Ys I & II Chronicles, a hand-held re-release for the PSP, revamps the first two games with new visuals, re-recorded music and a slew of new features. If you've ever wondered if you were up to the challenge of Ys this new edition offers the best way to find out.
Red Head Redemption
Ys follows the adventures of a red-headed swordsman named Adol. His quest to vanquish the evil that has beset the land of Esteria will require him to collect six ancient books containing the secrets of the lost land of Ys. But first things first: Adol is in a new town, stripped of armor and weapon and has no idea where to begin. There's no fairy giving Adol hints either. The player has to ask around, pumping the villagers for information before he realizes that the first steps of his adventure will require him to track down a village treasure – a silver bell – that has been stolen. Figuring out next steps are half the fun of Ys. The other half, of course, is the fighting.
Run, Fight, Win
Ys splits the action adventure of The Legend of Zelda and the role-playing progression of classic Final Fantasy games right down the middle. Adol gets stronger as he conquers foes. He earns money to buy and equip better armor and swords. But fighting is much simpler than the turn-based combat you might expect. Fights are much more visceral in Ys I & II.
When Adol runs across the countryside or waltzes through a dungeon he need only bump into an enemy to do damage to them. Early on he'll have to ram into them over and over to make a dent in their defenses. But soon, when he's stronger and sturdier, he'll cut through them like butter. That doesn't mean the game is easy. Ys frequently throws tough monsters at Adol, forcing the player to fight conservatively or run like hell.
One Ys To Rule Them All
Not surprisingly Ys II picks up right where the first game leaves off. With tower of Darm scaled and the books collected Adol must return the books to the ancient spirits who penned them. Both games are beautified by new art. The original games were, as you'd expect, rudimentary when it came to visuals.
The recent re-release of Ys I & II for the Nintendo DS, with its wrong-headed 3-D models, is ugly by comparison. The landscape, characters and props are all rendered here in detailed, colorful sprites. Graphical flourishes like lens flares and a handsomely wrought heads-up display make this re-release extremely easy on the eyes. Re-recorded music (optional if you're a stickler for the original) is kind to the ears as well.

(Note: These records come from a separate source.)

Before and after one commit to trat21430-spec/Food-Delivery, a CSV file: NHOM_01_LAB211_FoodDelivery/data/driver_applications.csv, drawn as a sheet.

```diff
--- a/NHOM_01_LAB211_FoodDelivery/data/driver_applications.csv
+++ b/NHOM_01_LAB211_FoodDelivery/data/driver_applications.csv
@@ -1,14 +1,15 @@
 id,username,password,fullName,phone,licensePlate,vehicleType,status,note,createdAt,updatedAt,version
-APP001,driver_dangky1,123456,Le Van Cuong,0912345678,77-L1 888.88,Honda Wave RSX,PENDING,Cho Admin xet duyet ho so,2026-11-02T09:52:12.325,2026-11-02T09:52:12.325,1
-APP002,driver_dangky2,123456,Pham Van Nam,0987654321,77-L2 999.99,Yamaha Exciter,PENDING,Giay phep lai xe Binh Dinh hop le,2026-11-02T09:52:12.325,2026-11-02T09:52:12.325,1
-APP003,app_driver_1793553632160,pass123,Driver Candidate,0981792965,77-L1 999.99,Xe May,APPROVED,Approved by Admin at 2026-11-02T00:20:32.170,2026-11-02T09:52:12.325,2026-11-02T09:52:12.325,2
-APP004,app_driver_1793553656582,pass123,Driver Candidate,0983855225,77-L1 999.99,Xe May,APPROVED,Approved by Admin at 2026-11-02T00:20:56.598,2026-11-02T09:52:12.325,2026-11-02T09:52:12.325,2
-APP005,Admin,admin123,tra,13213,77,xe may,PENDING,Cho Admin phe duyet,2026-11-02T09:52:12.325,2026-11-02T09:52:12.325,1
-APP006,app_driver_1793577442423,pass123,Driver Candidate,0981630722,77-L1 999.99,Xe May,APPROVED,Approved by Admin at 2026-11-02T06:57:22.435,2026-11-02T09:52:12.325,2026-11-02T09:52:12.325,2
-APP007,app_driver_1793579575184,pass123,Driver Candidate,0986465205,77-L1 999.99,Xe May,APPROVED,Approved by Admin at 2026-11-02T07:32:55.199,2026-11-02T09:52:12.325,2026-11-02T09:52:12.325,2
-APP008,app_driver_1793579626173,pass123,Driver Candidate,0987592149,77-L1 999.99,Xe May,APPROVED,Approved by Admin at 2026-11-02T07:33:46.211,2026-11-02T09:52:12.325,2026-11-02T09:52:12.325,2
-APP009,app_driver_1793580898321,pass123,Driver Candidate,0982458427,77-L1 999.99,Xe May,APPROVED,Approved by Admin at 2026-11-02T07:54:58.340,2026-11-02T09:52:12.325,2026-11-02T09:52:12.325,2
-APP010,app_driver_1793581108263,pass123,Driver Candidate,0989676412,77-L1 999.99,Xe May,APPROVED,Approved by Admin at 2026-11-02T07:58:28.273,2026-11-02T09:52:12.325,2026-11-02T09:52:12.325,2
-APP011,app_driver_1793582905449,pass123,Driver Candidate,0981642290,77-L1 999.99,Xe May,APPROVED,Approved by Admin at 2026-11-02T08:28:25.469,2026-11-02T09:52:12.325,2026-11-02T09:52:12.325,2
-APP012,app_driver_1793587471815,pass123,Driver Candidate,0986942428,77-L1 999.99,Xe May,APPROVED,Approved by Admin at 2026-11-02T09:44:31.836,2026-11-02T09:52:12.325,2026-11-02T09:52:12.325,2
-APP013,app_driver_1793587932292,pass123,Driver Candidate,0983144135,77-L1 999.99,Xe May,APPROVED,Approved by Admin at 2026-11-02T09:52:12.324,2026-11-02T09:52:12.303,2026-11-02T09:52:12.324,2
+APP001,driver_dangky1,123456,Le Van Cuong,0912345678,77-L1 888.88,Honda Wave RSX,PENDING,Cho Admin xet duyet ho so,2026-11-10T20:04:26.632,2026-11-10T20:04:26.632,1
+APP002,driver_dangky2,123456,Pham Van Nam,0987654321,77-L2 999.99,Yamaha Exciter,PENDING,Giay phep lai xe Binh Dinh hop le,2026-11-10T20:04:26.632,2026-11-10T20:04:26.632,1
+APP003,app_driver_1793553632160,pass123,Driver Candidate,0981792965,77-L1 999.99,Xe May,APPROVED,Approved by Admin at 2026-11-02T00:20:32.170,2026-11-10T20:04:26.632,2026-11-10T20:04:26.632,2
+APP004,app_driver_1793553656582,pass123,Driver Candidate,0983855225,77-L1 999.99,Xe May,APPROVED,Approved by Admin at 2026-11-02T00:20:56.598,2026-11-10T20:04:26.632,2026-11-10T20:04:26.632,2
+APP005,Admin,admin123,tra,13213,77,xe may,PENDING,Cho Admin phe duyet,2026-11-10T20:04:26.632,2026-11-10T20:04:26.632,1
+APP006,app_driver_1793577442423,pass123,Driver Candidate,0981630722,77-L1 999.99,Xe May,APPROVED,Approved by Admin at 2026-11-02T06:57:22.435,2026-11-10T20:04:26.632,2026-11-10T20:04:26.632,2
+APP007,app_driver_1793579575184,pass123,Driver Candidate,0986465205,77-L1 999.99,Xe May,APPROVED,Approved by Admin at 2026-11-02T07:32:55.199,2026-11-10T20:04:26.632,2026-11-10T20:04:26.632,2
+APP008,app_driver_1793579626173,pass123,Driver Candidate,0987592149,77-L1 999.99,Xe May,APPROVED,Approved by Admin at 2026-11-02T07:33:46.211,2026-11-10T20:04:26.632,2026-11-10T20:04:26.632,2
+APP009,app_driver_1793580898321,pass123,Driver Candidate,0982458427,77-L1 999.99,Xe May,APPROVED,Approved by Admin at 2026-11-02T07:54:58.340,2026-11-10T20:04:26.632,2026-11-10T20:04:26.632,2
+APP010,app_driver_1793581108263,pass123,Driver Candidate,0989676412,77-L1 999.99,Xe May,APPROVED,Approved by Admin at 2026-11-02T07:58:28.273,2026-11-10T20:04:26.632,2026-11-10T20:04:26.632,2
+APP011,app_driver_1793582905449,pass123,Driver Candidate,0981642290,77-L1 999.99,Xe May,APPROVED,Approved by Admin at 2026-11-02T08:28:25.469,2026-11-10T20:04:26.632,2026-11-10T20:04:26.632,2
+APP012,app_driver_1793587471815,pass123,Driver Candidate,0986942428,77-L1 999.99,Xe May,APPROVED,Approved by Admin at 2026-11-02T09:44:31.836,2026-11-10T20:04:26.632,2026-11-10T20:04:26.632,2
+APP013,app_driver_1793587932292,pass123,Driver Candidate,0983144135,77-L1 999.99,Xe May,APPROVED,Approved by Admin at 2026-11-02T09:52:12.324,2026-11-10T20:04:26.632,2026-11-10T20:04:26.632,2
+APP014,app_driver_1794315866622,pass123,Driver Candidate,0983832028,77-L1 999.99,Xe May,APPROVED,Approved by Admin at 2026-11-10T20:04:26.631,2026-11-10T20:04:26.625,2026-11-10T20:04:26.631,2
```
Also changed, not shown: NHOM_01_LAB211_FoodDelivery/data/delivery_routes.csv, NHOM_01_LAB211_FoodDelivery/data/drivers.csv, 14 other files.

The years have seen many versions of Ys – the game has been on more consoles than most people have heard of. But this PSP version of the game is the only one you'll need – until next time at least.